Count the lines in the data below holding the string "page" and write the total by itself.

Source data
※ ※ ※

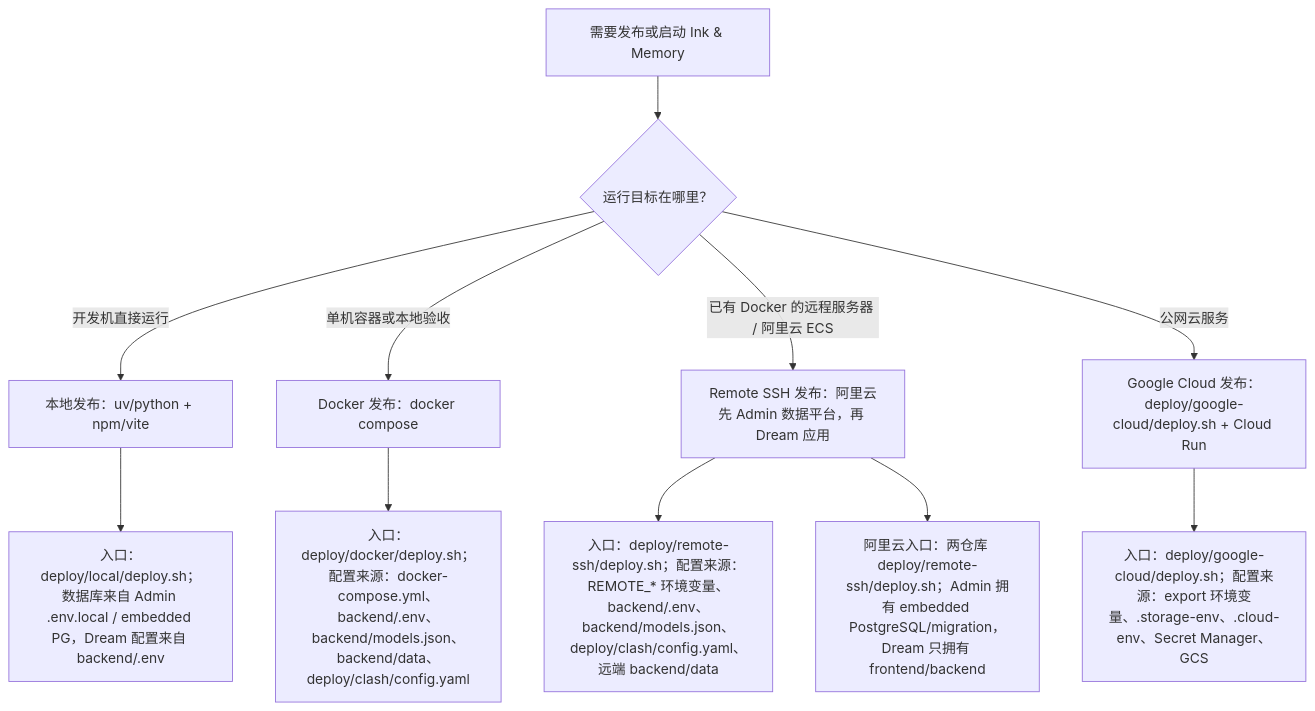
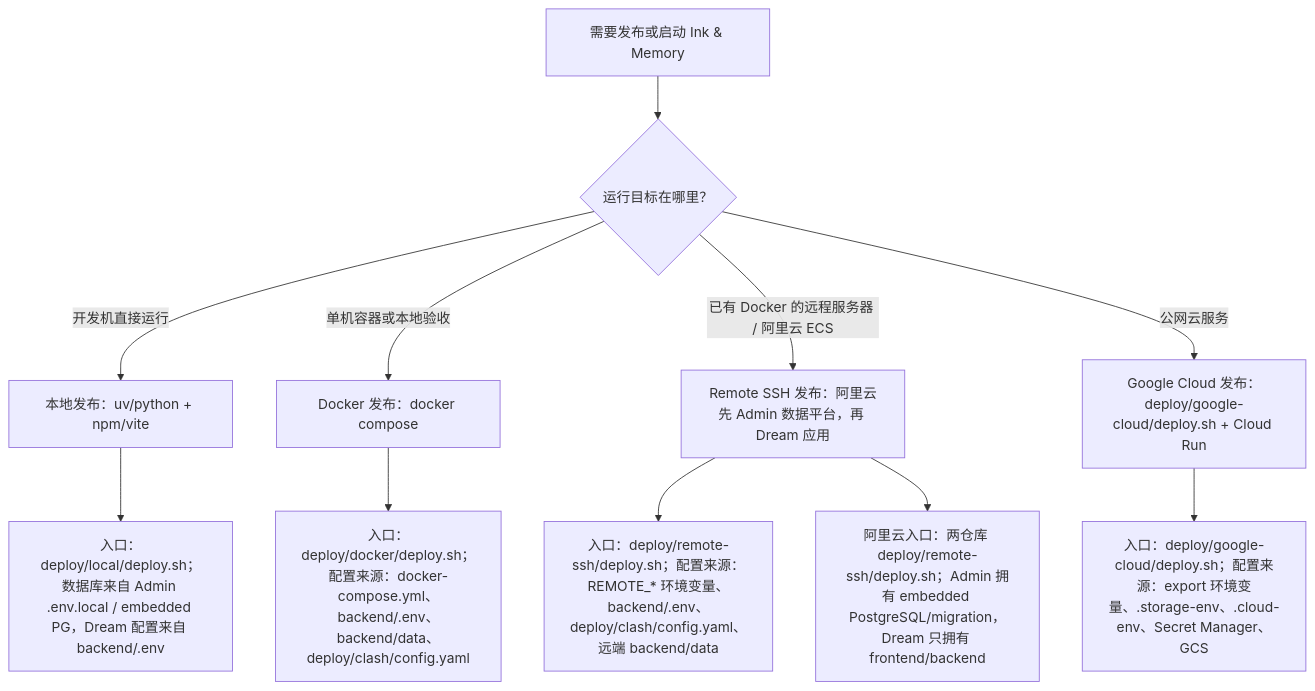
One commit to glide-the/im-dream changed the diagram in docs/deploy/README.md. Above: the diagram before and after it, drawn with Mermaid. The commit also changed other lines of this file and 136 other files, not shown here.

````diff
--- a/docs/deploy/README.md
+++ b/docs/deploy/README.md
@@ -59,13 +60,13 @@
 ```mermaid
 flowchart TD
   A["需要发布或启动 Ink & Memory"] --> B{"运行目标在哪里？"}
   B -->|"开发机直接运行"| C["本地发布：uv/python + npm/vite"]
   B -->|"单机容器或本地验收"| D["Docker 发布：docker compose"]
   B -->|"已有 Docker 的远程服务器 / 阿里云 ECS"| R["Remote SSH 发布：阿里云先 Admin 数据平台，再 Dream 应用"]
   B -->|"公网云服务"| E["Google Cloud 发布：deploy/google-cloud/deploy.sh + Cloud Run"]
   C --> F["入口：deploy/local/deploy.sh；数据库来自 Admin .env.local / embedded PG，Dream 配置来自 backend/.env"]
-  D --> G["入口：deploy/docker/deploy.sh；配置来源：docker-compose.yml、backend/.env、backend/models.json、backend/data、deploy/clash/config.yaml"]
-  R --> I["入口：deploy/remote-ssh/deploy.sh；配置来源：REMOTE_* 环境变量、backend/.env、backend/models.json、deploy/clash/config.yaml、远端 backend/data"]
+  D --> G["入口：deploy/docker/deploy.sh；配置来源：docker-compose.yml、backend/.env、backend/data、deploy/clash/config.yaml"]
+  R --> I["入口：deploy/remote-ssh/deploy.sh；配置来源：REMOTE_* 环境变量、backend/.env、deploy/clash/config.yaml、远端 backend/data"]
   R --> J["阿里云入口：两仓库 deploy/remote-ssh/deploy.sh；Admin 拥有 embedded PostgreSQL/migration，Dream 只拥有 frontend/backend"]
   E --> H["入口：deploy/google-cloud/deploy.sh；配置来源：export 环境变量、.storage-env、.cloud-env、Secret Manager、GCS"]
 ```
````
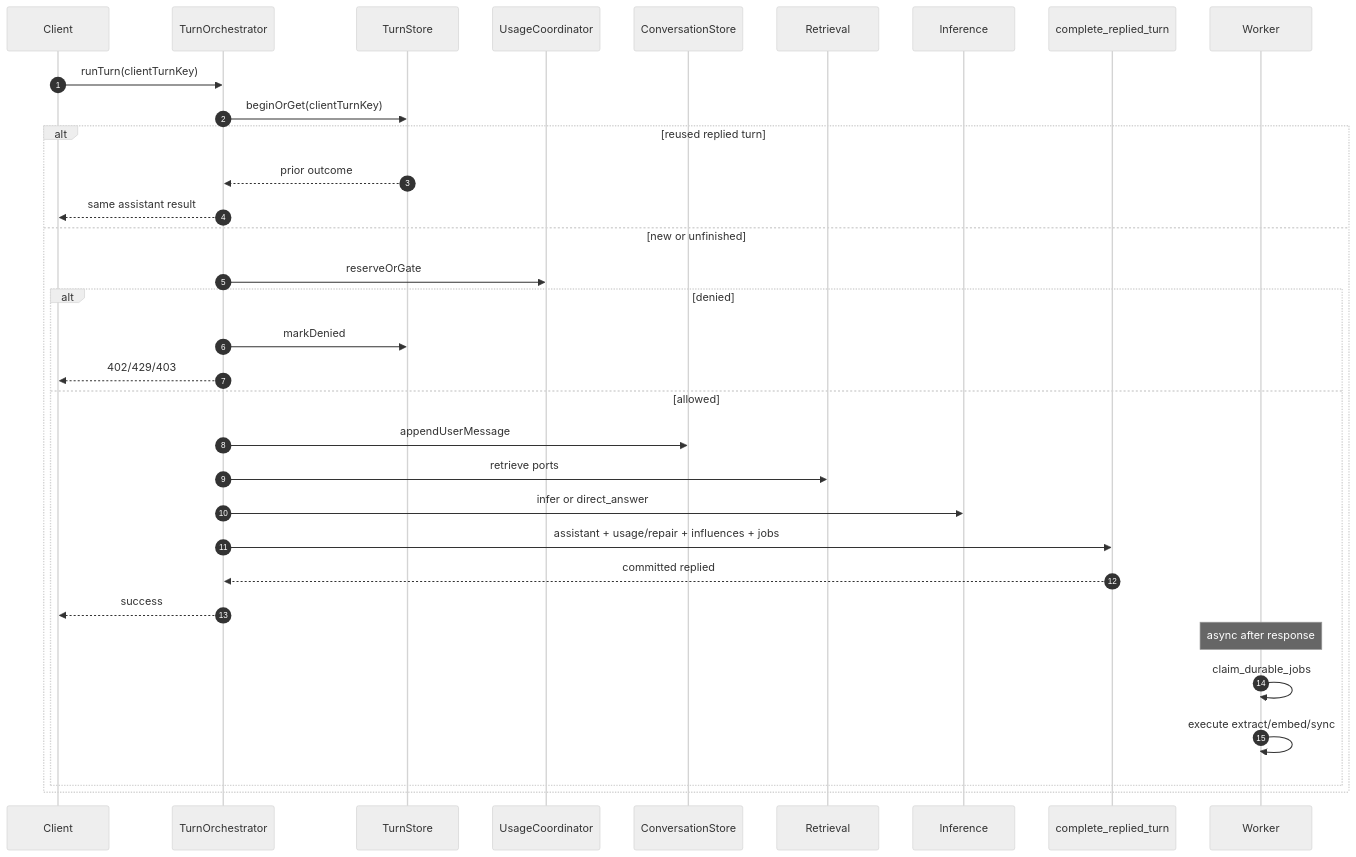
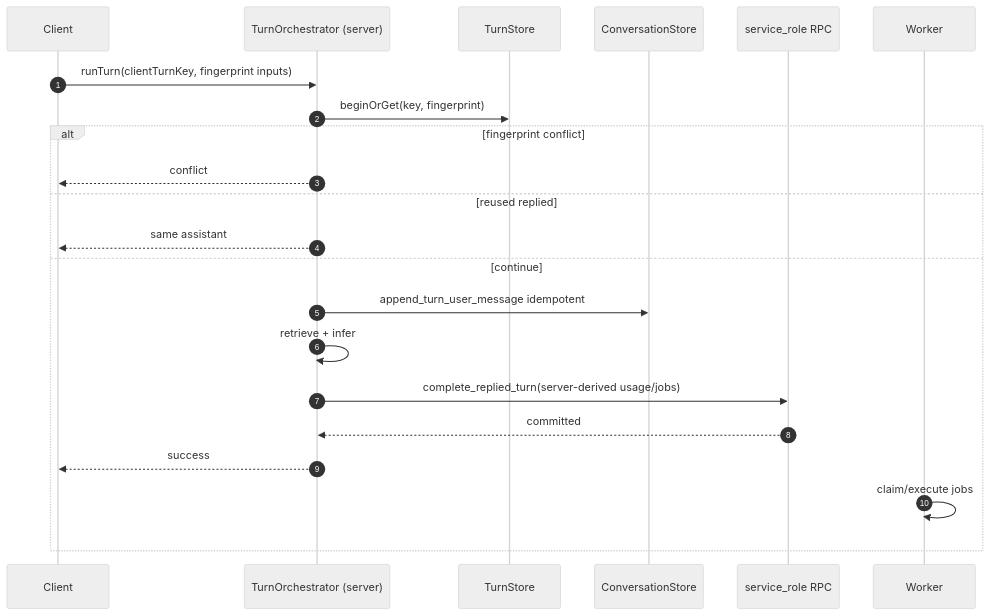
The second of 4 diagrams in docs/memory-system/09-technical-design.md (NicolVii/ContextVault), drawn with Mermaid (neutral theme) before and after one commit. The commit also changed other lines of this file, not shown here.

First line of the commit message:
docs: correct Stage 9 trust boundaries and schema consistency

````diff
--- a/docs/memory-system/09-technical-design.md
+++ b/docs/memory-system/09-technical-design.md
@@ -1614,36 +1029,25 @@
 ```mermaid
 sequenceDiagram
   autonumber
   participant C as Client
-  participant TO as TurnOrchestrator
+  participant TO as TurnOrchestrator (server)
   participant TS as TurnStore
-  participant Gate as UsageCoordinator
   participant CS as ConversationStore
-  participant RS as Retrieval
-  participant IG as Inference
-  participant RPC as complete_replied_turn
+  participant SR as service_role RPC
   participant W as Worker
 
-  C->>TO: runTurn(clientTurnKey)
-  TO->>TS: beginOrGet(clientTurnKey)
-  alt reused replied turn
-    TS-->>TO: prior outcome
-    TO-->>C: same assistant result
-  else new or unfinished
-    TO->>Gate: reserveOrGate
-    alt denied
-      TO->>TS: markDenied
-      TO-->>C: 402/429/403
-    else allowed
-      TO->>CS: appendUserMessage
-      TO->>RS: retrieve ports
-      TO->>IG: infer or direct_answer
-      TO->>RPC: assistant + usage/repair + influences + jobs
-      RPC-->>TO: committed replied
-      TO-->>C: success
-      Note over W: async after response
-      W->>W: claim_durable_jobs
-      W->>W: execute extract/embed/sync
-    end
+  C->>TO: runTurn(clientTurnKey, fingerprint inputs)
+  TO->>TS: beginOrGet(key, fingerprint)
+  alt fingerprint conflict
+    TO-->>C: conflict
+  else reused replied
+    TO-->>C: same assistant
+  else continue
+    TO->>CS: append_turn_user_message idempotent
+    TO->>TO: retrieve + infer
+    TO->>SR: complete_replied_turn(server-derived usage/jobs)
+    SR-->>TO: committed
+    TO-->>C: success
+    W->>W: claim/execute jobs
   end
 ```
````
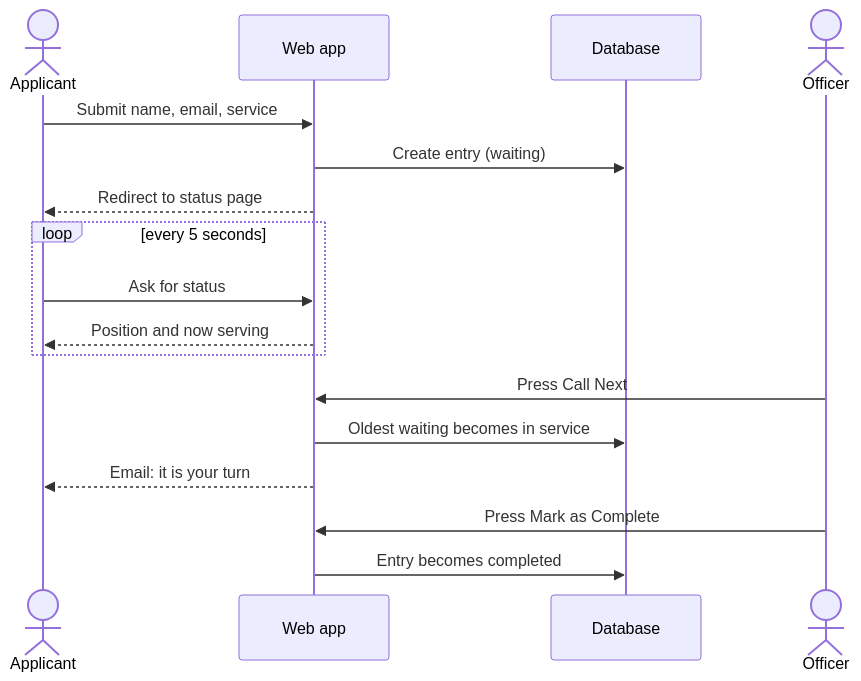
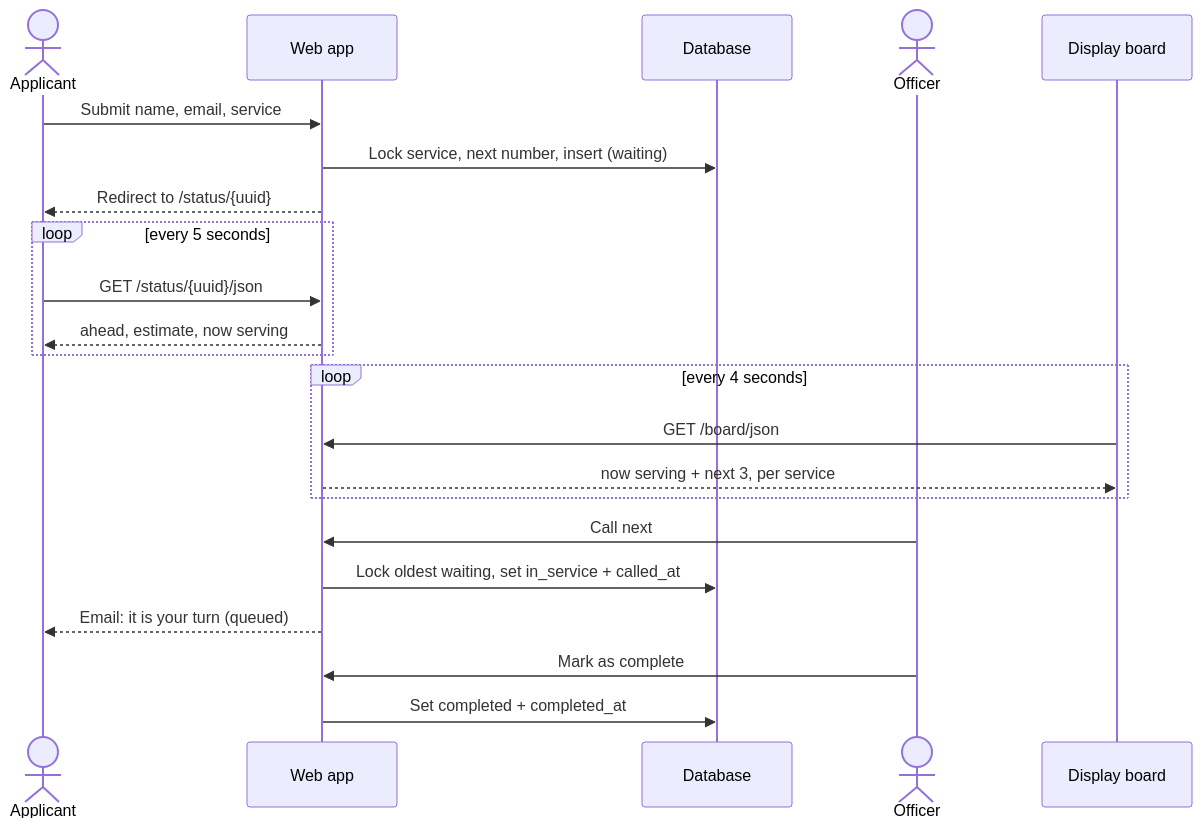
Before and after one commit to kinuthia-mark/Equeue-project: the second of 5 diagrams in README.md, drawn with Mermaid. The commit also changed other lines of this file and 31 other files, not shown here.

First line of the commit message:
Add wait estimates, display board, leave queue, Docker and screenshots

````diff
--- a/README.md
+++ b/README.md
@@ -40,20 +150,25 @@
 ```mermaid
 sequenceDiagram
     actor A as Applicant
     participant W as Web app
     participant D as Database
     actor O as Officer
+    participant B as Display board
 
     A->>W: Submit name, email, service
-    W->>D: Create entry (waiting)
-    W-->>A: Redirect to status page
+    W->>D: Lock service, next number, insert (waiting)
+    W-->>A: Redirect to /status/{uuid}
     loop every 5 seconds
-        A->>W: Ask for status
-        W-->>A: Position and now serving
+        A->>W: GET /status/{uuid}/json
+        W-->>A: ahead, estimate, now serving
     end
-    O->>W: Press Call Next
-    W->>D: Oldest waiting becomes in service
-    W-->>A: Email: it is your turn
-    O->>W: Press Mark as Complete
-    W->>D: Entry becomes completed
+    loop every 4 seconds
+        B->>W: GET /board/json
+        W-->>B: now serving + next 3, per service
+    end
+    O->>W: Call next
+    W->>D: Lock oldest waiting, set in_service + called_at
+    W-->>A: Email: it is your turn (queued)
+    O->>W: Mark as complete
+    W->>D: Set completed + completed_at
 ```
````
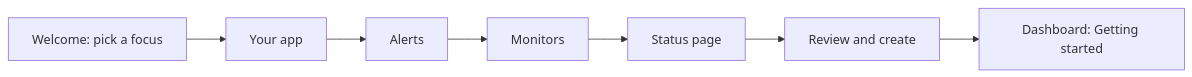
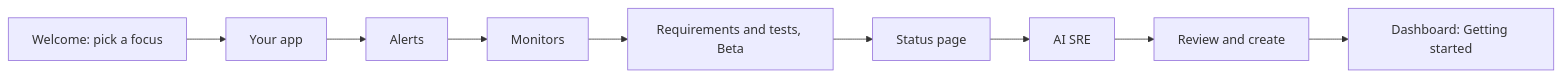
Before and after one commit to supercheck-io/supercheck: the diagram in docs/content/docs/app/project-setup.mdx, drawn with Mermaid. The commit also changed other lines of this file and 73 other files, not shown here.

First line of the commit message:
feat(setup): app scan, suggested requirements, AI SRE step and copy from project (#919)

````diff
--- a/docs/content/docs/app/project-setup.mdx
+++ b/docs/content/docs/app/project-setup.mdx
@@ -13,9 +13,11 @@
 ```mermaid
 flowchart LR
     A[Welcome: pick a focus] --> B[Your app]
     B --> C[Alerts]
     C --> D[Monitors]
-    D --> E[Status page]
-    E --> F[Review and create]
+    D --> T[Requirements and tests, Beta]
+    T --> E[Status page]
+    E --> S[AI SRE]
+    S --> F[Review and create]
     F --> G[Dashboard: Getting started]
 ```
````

※ ※ ※

Written solution
3